▸ **How to complete this task**
Would you return the material below exactly, with no line left out?

▸ **Data to examine**
○ ○ ○ ○

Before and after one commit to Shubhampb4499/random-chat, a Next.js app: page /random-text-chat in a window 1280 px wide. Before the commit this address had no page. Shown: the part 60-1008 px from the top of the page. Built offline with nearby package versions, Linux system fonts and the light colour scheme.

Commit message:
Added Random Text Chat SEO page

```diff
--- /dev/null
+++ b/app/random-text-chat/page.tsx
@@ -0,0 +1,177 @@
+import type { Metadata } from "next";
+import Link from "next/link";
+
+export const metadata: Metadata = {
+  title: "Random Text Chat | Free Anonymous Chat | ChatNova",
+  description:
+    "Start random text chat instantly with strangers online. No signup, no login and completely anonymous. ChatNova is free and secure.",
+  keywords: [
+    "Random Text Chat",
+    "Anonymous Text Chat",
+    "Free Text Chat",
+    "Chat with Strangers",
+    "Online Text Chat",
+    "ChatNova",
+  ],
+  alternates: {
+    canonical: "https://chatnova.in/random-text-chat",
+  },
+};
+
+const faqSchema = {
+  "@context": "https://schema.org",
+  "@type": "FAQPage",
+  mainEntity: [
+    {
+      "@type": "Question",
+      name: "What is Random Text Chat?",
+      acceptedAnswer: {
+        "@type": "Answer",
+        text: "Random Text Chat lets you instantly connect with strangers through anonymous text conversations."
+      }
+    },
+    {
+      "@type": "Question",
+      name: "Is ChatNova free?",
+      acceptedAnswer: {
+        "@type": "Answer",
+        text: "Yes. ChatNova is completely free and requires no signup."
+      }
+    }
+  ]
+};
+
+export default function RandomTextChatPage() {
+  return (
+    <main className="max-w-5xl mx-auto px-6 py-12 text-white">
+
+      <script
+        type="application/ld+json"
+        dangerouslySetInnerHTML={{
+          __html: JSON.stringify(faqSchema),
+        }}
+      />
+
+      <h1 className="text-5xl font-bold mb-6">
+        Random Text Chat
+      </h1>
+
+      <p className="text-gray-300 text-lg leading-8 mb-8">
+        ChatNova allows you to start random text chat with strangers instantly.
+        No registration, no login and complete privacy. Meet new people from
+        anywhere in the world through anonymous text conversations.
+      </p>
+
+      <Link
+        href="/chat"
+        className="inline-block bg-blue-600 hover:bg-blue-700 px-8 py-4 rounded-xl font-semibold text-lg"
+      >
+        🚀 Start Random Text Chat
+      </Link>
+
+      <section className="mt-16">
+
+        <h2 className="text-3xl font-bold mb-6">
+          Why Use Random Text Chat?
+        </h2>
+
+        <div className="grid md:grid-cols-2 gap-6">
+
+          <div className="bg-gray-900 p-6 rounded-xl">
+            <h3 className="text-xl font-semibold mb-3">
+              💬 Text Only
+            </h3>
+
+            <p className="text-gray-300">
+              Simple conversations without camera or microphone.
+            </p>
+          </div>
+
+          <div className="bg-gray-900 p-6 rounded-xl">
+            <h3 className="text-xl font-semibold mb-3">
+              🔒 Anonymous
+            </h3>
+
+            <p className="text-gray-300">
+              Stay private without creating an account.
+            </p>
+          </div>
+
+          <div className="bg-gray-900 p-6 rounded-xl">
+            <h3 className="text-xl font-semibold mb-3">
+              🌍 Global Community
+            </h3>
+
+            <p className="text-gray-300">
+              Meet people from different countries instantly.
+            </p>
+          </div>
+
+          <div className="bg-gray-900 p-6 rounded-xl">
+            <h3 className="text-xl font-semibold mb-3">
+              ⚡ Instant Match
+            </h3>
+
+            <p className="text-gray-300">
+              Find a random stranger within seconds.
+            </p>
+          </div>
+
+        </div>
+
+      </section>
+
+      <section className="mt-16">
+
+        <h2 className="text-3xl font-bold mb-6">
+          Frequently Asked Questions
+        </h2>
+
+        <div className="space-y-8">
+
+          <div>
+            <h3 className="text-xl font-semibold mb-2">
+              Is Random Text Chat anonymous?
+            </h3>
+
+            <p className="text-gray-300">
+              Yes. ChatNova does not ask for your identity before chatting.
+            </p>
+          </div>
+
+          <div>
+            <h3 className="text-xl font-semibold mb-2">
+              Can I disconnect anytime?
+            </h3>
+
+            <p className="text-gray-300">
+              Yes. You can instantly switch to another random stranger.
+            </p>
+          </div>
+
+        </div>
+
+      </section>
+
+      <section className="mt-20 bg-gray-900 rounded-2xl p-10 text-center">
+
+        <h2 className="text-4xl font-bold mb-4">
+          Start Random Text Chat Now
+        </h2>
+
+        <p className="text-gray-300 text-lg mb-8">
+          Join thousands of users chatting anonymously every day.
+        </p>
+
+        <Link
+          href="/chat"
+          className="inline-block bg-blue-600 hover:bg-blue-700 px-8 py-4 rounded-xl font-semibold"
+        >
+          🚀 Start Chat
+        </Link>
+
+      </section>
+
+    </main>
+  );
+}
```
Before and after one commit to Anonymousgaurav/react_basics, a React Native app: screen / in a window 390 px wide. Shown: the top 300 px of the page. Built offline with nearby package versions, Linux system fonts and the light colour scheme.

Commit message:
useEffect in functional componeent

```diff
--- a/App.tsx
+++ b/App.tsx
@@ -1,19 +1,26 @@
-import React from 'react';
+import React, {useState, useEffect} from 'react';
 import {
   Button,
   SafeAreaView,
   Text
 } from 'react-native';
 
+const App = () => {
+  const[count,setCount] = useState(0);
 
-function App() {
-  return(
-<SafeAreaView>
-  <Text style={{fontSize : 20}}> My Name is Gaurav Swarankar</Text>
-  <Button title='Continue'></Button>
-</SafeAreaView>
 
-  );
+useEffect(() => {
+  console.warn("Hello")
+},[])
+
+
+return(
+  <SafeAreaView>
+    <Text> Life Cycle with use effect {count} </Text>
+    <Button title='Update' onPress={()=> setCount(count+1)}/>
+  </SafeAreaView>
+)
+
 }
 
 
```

○ ○ ○ ○

▸ **Written solution**
Before and after one commit to Shubhampb4499/random-chat, a Next.js app: page /random-text-chat in a window 1280 px wide. Before the commit this address had no page. Shown: the part 60-1008 px from the top of the page. Built offline with nearby package versions, Linux system fonts and the light colour scheme.

Commit message:
Added Random Text Chat SEO page

```diff
--- /dev/null
+++ b/app/random-text-chat/page.tsx
@@ -0,0 +1,177 @@
+import type { Metadata } from "next";
+import Link from "next/link";
+
+export const metadata: Metadata = {
+  title: "Random Text Chat | Free Anonymous Chat | ChatNova",
+  description:
+    "Start random text chat instantly with strangers online. No signup, no login and completely anonymous. ChatNova is free and secure.",
+  keywords: [
+    "Random Text Chat",
+    "Anonymous Text Chat",
+    "Free Text Chat",
+    "Chat with Strangers",
+    "Online Text Chat",
+    "ChatNova",
+  ],
+  alternates: {
+    canonical: "https://chatnova.in/random-text-chat",
+  },
+};
+
+const faqSchema = {
+  "@context": "https://schema.org",
+  "@type": "FAQPage",
+  mainEntity: [
+    {
+      "@type": "Question",
+      name: "What is Random Text Chat?",
+      acceptedAnswer: {
+        "@type": "Answer",
+        text: "Random Text Chat lets you instantly connect with strangers through anonymous text conversations."
+      }
+    },
+    {
+      "@type": "Question",
+      name: "Is ChatNova free?",
+      acceptedAnswer: {
+        "@type": "Answer",
+        text: "Yes. ChatNova is completely free and requires no signup."
+      }
+    }
+  ]
+};
+
+export default function RandomTextChatPage() {
+  return (
+    <main className="max-w-5xl mx-auto px-6 py-12 text-white">
+
+      <script
+        type="application/ld+json"
+        dangerouslySetInnerHTML={{
+          __html: JSON.stringify(faqSchema),
+        }}
+      />
+
+      <h1 className="text-5xl font-bold mb-6">
+        Random Text Chat
+      </h1>
+
+      <p className="text-gray-300 text-lg leading-8 mb-8">
+        ChatNova allows you to start random text chat with strangers instantly.
+        No registration, no login and complete privacy. Meet new people from
+        anywhere in the world through anonymous text conversations.
+      </p>
+
+      <Link
+        href="/chat"
+        className="inline-block bg-blue-600 hover:bg-blue-700 px-8 py-4 rounded-xl font-semibold text-lg"
+      >
+        🚀 Start Random Text Chat
+      </Link>
+
+      <section className="mt-16">
+
+        <h2 className="text-3xl font-bold mb-6">
+          Why Use Random Text Chat?
+        </h2>
+
+        <div className="grid md:grid-cols-2 gap-6">
+
+          <div className="bg-gray-900 p-6 rounded-xl">
+            <h3 className="text-xl font-semibold mb-3">
+              💬 Text Only
+            </h3>
+
+            <p className="text-gray-300">
+              Simple conversations without camera or microphone.
+            </p>
+          </div>
+
+          <div className="bg-gray-900 p-6 rounded-xl">
+            <h3 className="text-xl font-semibold mb-3">
+              🔒 Anonymous
+            </h3>
+
+            <p className="text-gray-300">
+              Stay private without creating an account.
+            </p>
+          </div>
+
+          <div className="bg-gray-900 p-6 rounded-xl">
+            <h3 className="text-xl font-semibold mb-3">
+              🌍 Global Community
+            </h3>
+
+            <p className="text-gray-300">
+              Meet people from different countries instantly.
+            </p>
+          </div>
+
+          <div className="bg-gray-900 p-6 rounded-xl">
+            <h3 className="text-xl font-semibold mb-3">
+              ⚡ Instant Match
+            </h3>
+
+            <p className="text-gray-300">
+              Find a random stranger within seconds.
+            </p>
+          </div>
+
+        </div>
+
+      </section>
+
+      <section className="mt-16">
+
+        <h2 className="text-3xl font-bold mb-6">
+          Frequently Asked Questions
+        </h2>
+
+        <div className="space-y-8">
+
+          <div>
+            <h3 className="text-xl font-semibold mb-2">
+              Is Random Text Chat anonymous?
+            </h3>
+
+            <p className="text-gray-300">
+              Yes. ChatNova does not ask for your identity before chatting.
+            </p>
+          </div>
+
+          <div>
+            <h3 className="text-xl font-semibold mb-2">
+              Can I disconnect anytime?
+            </h3>
+
+            <p className="text-gray-300">
+              Yes. You can instantly switch to another random stranger.
+            </p>
+          </div>
+
+        </div>
+
+      </section>
+
+      <section className="mt-20 bg-gray-900 rounded-2xl p-10 text-center">
+
+        <h2 className="text-4xl font-bold mb-4">
+          Start Random Text Chat Now
+        </h2>
+
+        <p className="text-gray-300 text-lg mb-8">
+          Join thousands of users chatting anonymously every day.
+        </p>
+
+        <Link
+          href="/chat"
+          className="inline-block bg-blue-600 hover:bg-blue-700 px-8 py-4 rounded-xl font-semibold"
+        >
+          🚀 Start Chat
+        </Link>
+
+      </section>
+
+    </main>
+  );
+}
```
Before and after one commit to Anonymousgaurav/react_basics, a React Native app: screen / in a window 390 px wide. Shown: the top 300 px of the page. Built offline with nearby package versions, Linux system fonts and the light colour scheme.

Commit message:
useEffect in functional componeent

```diff
--- a/App.tsx
+++ b/App.tsx
@@ -1,19 +1,26 @@
-import React from 'react';
+import React, {useState, useEffect} from 'react';
 import {
   Button,
   SafeAreaView,
   Text
 } from 'react-native';
 
+const App = () => {
+  const[count,setCount] = useState(0);
 
-function App() {
-  return(
-<SafeAreaView>
-  <Text style={{fontSize : 20}}> My Name is Gaurav Swarankar</Text>
-  <Button title='Continue'></Button>
-</SafeAreaView>
 
-  );
+useEffect(() => {
+  console.warn("Hello")
+},[])
+
+
+return(
+  <SafeAreaView>
+    <Text> Life Cycle with use effect {count} </Text>
+    <Button title='Update' onPress={()=> setCount(count+1)}/>
+  </SafeAreaView>
+)
+
 }
 
 
```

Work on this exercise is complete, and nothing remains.